Historically, freedom of the press has been tenuous, as Argentine governments have controlled the supply of newsprint and withheld official advertising from newspapers and magazines that have published items not to their liking. Nevertheless, since the 1976–1983 dictatorship ended, the trend has been largely positive for liberty of expression. Many newspapers and periodicals mentioned below have websites, listed in the Internet Resources section.
Buenos Aires papers, some to a greater degree than others, are also national papers sold widely throughout the provinces. The middle-of-the-road tabloid Clarín, the Spanish-speaking world’s largest-circulation daily, sells about 340,000 copies weekdays and nearly twice that on Sundays, but its circulation is more sensitive to hard economic times than papers with a steadier niche clientele. Part of a consortium that includes TV and radio outlets, it also publishes ¡Ole!, a sports daily.

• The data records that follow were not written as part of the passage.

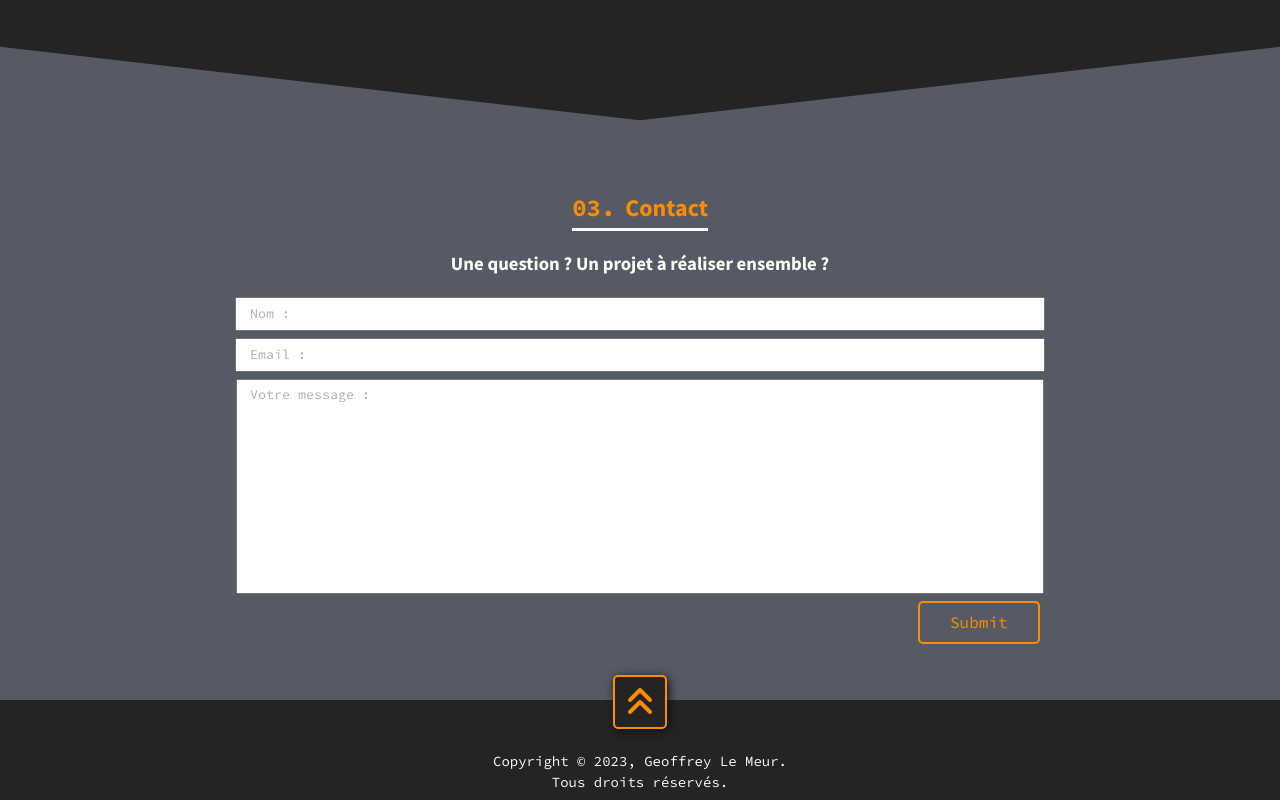
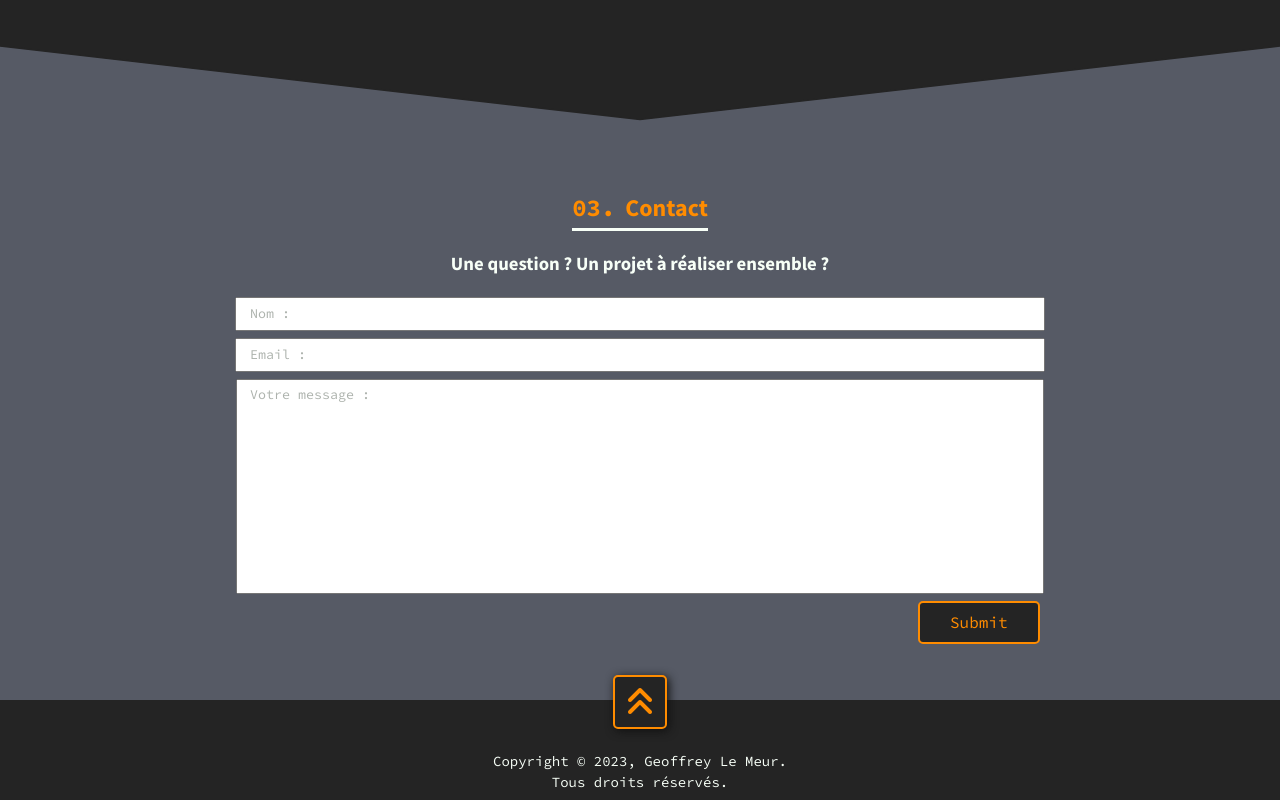
Before and after one commit to BuckyBuck135/Portfolio, a React (Vite) app: page / in a window 1280 px wide. Shown: the part 1620-2420 px from the top of the page. Built offline with nearby package versions, Linux system fonts and the light colour scheme.

Commit message:
link and button style

```diff
--- a/src/Components/Contact/Contact.css
+++ b/src/Components/Contact/Contact.css
@@ -43,6 +43,7 @@ form input[type="submit"] {
     width: 80px;
     align-self: flex-end;
     border: 2px solid var(--accent);
+    background-color: var(--dark-slate);
     padding: 0.6em 1.2em;
     transition: all 0.25s;
 }
--- a/src/Components/Contact/Contact.jsx
+++ b/src/Components/Contact/Contact.jsx
@@ -3,17 +3,16 @@ import { useForm } from 'react-hook-form';
 
 
 import "./Contact.css"
-import ProjectCard from "../Card/ProjectCard";
+import ProjectCard from "../ProjectCard/ProjectCard";
 
 
 export default function Contact() {
 
   const { register, handleSubmit, formState: { errors } } = useForm();
   const onSubmit = data => console.log(data);
-  console.log(errors);
 
   return (
-    <section className="section--contact">
+    <section id="section--contact" className="section--contact">
         <svg preserveAspectRatio="none" viewBox="0 0 100 102" height="75" width="100%" version="1.1" xmlns="http://www.w3.org/2000/svg">
           <path d="M0 0 L50 100 L100 0 Z" fill="#242424" stroke="#242424"></path>
         </svg>
```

According to Anglo-Argentine journalist Andrew Graham-Yooll, until your obituary appears in La Nación, you’re not really dead—a comment that reflects the social standing of the capital’s most venerable (1870) daily. With a circulation of about 150,000—a quarter million on Sundays when it has an exceptional cultural section—the center-right paper was the creation of Bartolomé Mitre, who later became president.

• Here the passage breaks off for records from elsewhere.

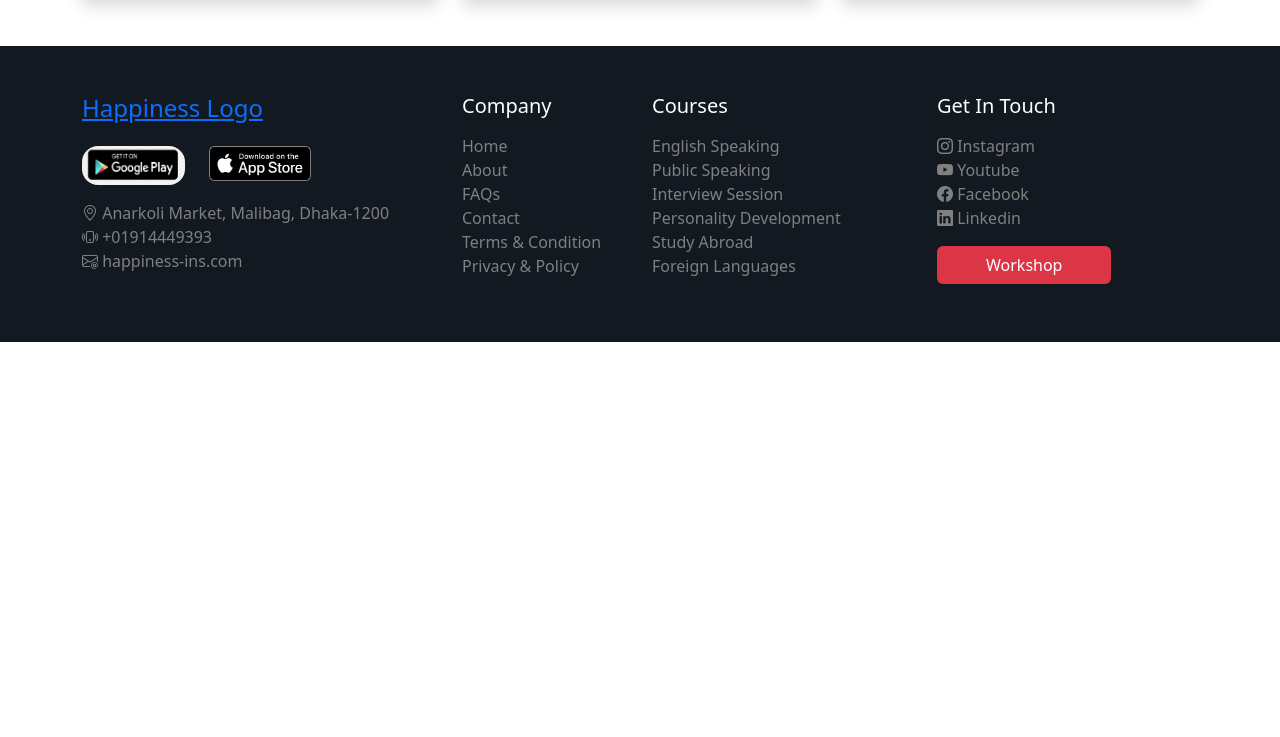
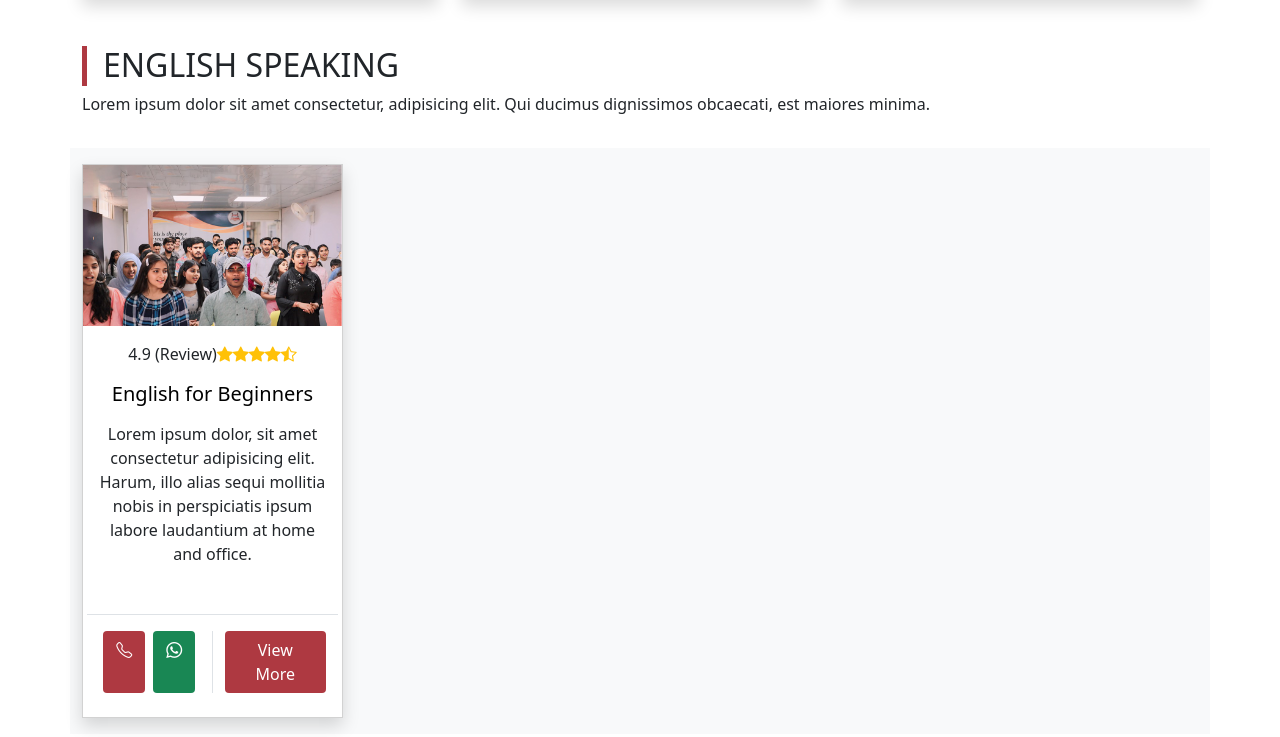
Before and after one commit to Masudrana93/happiness-institute, a plain HTML site: page index.html in a window 1280 px wide. Shown: the part 1480-2217 px from the top of the page. Before the commit the page ends 1822 px from the top, so only its background shows below. Drawn offline with nearby package versions, Linux system fonts and the light colour scheme.

Commit message:
english speaking section

```diff
--- a/index.html
+++ b/index.html
@@ -250,8 +250,12 @@
                 <div class="col-md-4">
                     <div class="card shadow rounded-0">
                         <img src="images/our_courses_1.jpg" class="card-img-top rounded-0" alt="...">
-                        <div class="card-body view-btn-hover d-flex flex-column justify-content-center align-items-center position-relative pb-4">
-                            <div class="position-absolute top-0 start-50 translate-middle bg-white px-3 py-2 rounded-circle shadow-sm"><i class="bi bi-book fs-2 icon-color"></i></div>
+                        <div
+                            class="card-body view-btn-hover d-flex flex-column justify-content-center align-items-center position-relative pb-4">
+                            <div
+                                class="position-absolute top-0 start-50 translate-middle bg-white px-3 py-2 rounded-circle shadow-sm">
+                                <i class="bi bi-book fs-2 icon-color"></i>
+                            </div>
                             <h5 class="card-title mt-5 mb-3">English Speaking Classes</h5>
                             <a href="#" class="btn rounded-pill brand-color">View More</a>
                         </div>
@@ -264,8 +268,12 @@
                 <div class="col-md-4">
                     <div class="card shadow rounded-0">
                         <img src="images/our_courses_1.jpg" class="card-img-top rounded-0" alt="...">
-                        <div class="card-body view-btn-hover d-flex flex-column justify-content-center align-items-center position-relative pb-4">
-                            <div class="position-absolute top-0 start-50 translate-middle bg-white px-3 py-2 rounded-circle shadow-sm"><i class="bi bi-book fs-2 icon-color"></i></div>
+                        <div
+                            class="card-body view-btn-hover d-flex flex-column justify-content-center align-items-center position-relative pb-4">
+                            <div
+                                class="position-absolute top-0 start-50 translate-middle bg-white px-3 py-2 rounded-circle shadow-sm">
+                                <i class="bi bi-book fs-2 icon-color"></i>
+                            </div>
                             <h5 class="card-title mt-5 mb-3">English Speaking Classes</h5>
                             <a href="#" class="btn rounded-pill brand-color">View More</a>
                         </div>
@@ -278,8 +286,12 @@
                 <div class="col-md-4">
                     <div class="card shadow rounded-0">
                         <img src="images/our_courses_1.jpg" class="card-img-top rounded-0" alt="...">
-                        <div class="card-body view-btn-hover d-flex flex-column justify-content-center align-items-center position-relative pb-4">
-                            <div class="position-absolute top-0 start-50 translate-middle bg-white px-3 py-2 rounded-circle shadow-sm"><i class="bi bi-book fs-2 icon-color"></i></div>
+                        <div
+                            class="card-body view-btn-hover d-flex flex-column justify-content-center align-items-center position-relative pb-4">
+                            <div
+                                class="position-absolute top-0 start-50 translate-middle bg-white px-3 py-2 rounded-circle shadow-sm">
+                                <i class="bi bi-book fs-2 icon-color"></i>
+                            </div>
                             <h5 class="card-title mt-5 mb-3">English Speaking Classes</h5>
                             <a href="#" class="btn rounded-pill brand-color">View More</a>
                         </div>
@@ -292,8 +304,12 @@
                 <div class="col-md-4 mt-5">
                     <div class="card shadow rounded-0">
                         <img src="images/our_courses_1.jpg" class="card-img-top rounded-0" alt="...">
-                        <div class="card-body view-btn-hover d-flex flex-column justify-content-center align-items-center position-relative pb-4">
-                            <div class="position-absolute top-0 start-50 translate-middle bg-white px-3 py-2 rounded-circle shadow-sm"><i class="bi bi-book fs-2 icon-color"></i></div>
+                        <div
+                            class="card-body view-btn-hover d-flex flex-column justify-content-center align-items-center position-relative pb-4">
+                            <div
+                                class="position-absolute top-0 start-50 translate-middle bg-white px-3 py-2 rounded-circle shadow-sm">
+                                <i class="bi bi-book fs-2 icon-color"></i>
+                            </div>
                             <h5 class="card-title mt-5 mb-3">English Speaking Classes</h5>
                             <a href="#" class="btn rounded-pill brand-color">View More</a>
                         </div>
@@ -306,8 +322,12 @@
                 <div class="col-md-4 mt-5">
                     <div class="card shadow rounded-0">
                         <img src="images/our_courses_1.jpg" class="card-img-top rounded-0" alt="...">
-                        <div class="card-body view-btn-hover d-flex flex-column justify-content-center align-items-center position-relative pb-4">
-                            <div class="position-absolute top-0 start-50 translate-middle bg-white px-3 py-2 rounded-circle shadow-sm"><i class="bi bi-book fs-2 icon-color"></i></div>
+                        <div
+                            class="card-body view-btn-hover d-flex flex-column justify-content-center align-items-center position-relative pb-4">
+                            <div
+                                class="position-absolute top-0 start-50 translate-middle bg-white px-3 py-2 rounded-circle shadow-sm">
+                                <i class="bi bi-book fs-2 icon-color"></i>
+                            </div>
                             <h5 class="card-title mt-5 mb-3">English Speaking Classes</h5>
                             <a href="#" class="btn rounded-pill brand-color">View More</a>
                         </div>
@@ -320,8 +340,12 @@
                 <div class="col-md-4 mt-5">
                     <div class="card shadow rounded-0">
                         <img src="images/our_courses_1.jpg" class="card-img-top rounded-0" alt="...">
-                        <div class="card-body view-btn-hover d-flex flex-column justify-content-center align-items-center position-relative pb-4">
-                            <div class="position-absolute top-0 start-50 translate-middle bg-white px-3 py-2 rounded-circle shadow-sm"><i class="bi bi-book fs-2 icon-color"></i></div>
+                        <div
+                            class="card-body view-btn-hover d-flex flex-column justify-content-center align-items-center position-relative pb-4">
+                            <div
+                                class="position-absolute top-0 start-50 translate-middle bg-white px-3 py-2 rounded-circle shadow-sm">
+                                <i class="bi bi-book fs-2 icon-color"></i>
+                            </div>
                             <h5 class="card-title mt-5 mb-3">English Speaking Classes</h5>
                             <a href="#" class="btn rounded-pill brand-color">View More</a>
                         </div>
@@ -335,6 +359,69 @@
     </div>
 
     <!--***** Our courses section start  ******-->
+
+    <!--*** English Speaking Section Start *** -->
+    <div class="container-fluid">
+        <div class="container">
+            <div class="row">
+                <div class="col-12 ">
+
+                    <div class="section-title d-flex">
+                        <div class="vr icon-color opacity-100" style="width:5px ; height: 40px;"></div>
+                        <h2 class="ps-3">ENGLISH SPEAKING</h2>
+                    </div>
+                    <P>Lorem ipsum dolor sit amet consectetur, adipisicing elit. Qui ducimus dignissimos obcaecati, est
+                        maiores minima.</P>
+
+                </div>
+
+                <div class="col-12 my-3 bg-body-tertiary">
+                    <div class="row py-3">
+                        <!-- item start  -->
+                        <div class="col-md-3">
+                            <div class="card shadow rounded-0">
+                                <img src="images/our_courses_1.jpg" class="card-img-top rounded-0" alt="...">
+                                <div class="card-body pb-2">
+                                    <div class="d-flex justify-content-center">
+                                        <p class="text-center">4.9 (Review)</p>
+                                        <p class=" text-center text-warning"> <i class="bi bi-star-fill"></i><i
+                                                class="bi bi-star-fill"></i><i class="bi bi-star-fill"></i><i
+                                                class="bi bi-star-fill"></i><i class="bi bi-star-half"></i></p>
+                                    </div>
+                                    <a href="#" class="text-decoration-none text-black text-center">
+                                        <h5 class="card-title mb-3">English for Beginners</h5>
+                                    </a>
+
+                                    <p class="text-center">Lorem ipsum dolor, sit amet consectetur adipisicing elit.
+                                        Harum, illo alias sequi mollitia nobis in perspiciatis ipsum labore laudantium
+                                        at home and office.</p>
+                                    <div class="row mt-5 border-top py-3">
+                                        <div class="col-6 call-btn border-end view-btn-hover d-flex justify-content-center">
+                                            <a href="#" class="btn rounded-1 brand-color me-2"><i
+                                                    class="bi bi-telephone"></i></a>
+                                            <a href="#" class="btn rounded-1 bg-success text-white"><i
+                                                    class="bi bi-whatsapp"></i></a>
+                                        </div>
+                                        <div class="col-6 d-view-btn view-btn-hover d-flex justify-content-center">
+                                            <a href="#" class="btn rounded-1 brand-color">View More</a>
+                                        </div>
+                                    </div>
+
+                                </div>
+
+                            </div>
+                        </div>
+                        <!-- item end  -->
+
+
+                    </div>
+
+                </div>
+            </div>
+        </div>
+    </div>
+
+    <!--*** English Speaking Section End *** -->
 
     <!-- *****Footer Section Start *****-->
 
--- a/style.css
+++ b/style.css
@@ -114,7 +114,7 @@
 /*** our courses section css start  ***/
 .view-btn-hover a:hover{
 background-color: #AE3941;
-color: yellow;
+color: white;
 
 }
 
```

Página 12 is the tabloid voice of Argentina’s intellectual left, and while its outspokenness is admirable, it would benefit from more rigorous editing—many articles are far too long and err on the side of hyperanalysis. Since the election of President Néstor Kirchner and his wife and successor Cristina Kirchner, it has abdicated much of its critical approach.
As Página 12 has become more establishmentarian, the new weekly Perfil (www.perfil.com, circulation about 55,000) has assumed the mantle of Argentina’s most aggressively investigative national newspaper.

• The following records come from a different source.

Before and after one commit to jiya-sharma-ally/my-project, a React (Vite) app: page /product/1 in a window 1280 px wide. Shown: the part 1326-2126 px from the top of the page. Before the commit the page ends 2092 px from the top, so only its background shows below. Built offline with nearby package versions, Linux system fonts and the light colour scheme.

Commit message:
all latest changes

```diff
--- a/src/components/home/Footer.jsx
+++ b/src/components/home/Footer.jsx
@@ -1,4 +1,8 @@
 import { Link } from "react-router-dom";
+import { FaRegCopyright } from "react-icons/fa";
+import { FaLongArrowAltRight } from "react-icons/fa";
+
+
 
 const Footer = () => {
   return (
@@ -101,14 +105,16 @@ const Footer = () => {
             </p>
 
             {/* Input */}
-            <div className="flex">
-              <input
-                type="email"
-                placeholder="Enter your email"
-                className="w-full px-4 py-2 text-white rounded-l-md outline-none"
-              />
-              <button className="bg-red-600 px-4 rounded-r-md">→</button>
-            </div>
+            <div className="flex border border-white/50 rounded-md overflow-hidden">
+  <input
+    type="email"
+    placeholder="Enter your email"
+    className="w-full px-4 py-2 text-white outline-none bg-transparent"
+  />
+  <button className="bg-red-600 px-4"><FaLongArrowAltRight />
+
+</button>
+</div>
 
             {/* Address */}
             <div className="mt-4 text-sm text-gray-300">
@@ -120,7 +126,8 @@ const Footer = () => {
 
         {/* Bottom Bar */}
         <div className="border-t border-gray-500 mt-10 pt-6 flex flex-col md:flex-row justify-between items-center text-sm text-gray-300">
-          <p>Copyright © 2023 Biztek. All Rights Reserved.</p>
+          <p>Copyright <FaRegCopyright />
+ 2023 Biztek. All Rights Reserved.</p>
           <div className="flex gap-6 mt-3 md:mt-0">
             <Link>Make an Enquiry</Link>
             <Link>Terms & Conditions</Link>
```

The capital has three financial newspapers, which publish weekdays only: the morning Ambito Financiero, which also publishes an outstanding arts and entertainment section; the afternoon El Cronista; and Buenos Aires Económico.
With a circulation of only about 12,000, the Buenos Aires Herald is an English-language daily whose niche market correlates highly with hotel occupancy. It stresses commerce and finance, but also produces intelligent analyses of political and economic developments; its thicker Sunday edition relies on material from the Washington Post, Bloomberg News, and other international sources, and includes a locally published version of Newsweek.
The German-language Argentinisches Tageblatt (www.tageblatt.com.ar) began as a daily in 1889 but is now a Saturday weekly.
Magazines and Newsletters
Radio and Television
What was once a state broadcast monopoly is now far more diverse, thanks to privatization and the advent of cable, but conglomerates like the Clarín and El Cronista groups control much of the content. Both radio and TV tend to stress entertainment at the expense of journalism.
Radio Rivadavia, Argentina’s most popular station (AM 630, www.rivadavia.com.ar), plays popular music and also hosts talk programs. Radio Mitre (AM 790, www.radiomitre.com.ar) is the voice of the Clarín group.
Clarín and El Cronista also control TV stations and some cable service (where overseas media like CNN, ESPN, BBC, Deutsche Welle, and others are available). TV news coverage, though, can be surprisingly deep.
© Wayne Bernhardson from Moon Argentina, 3rd edition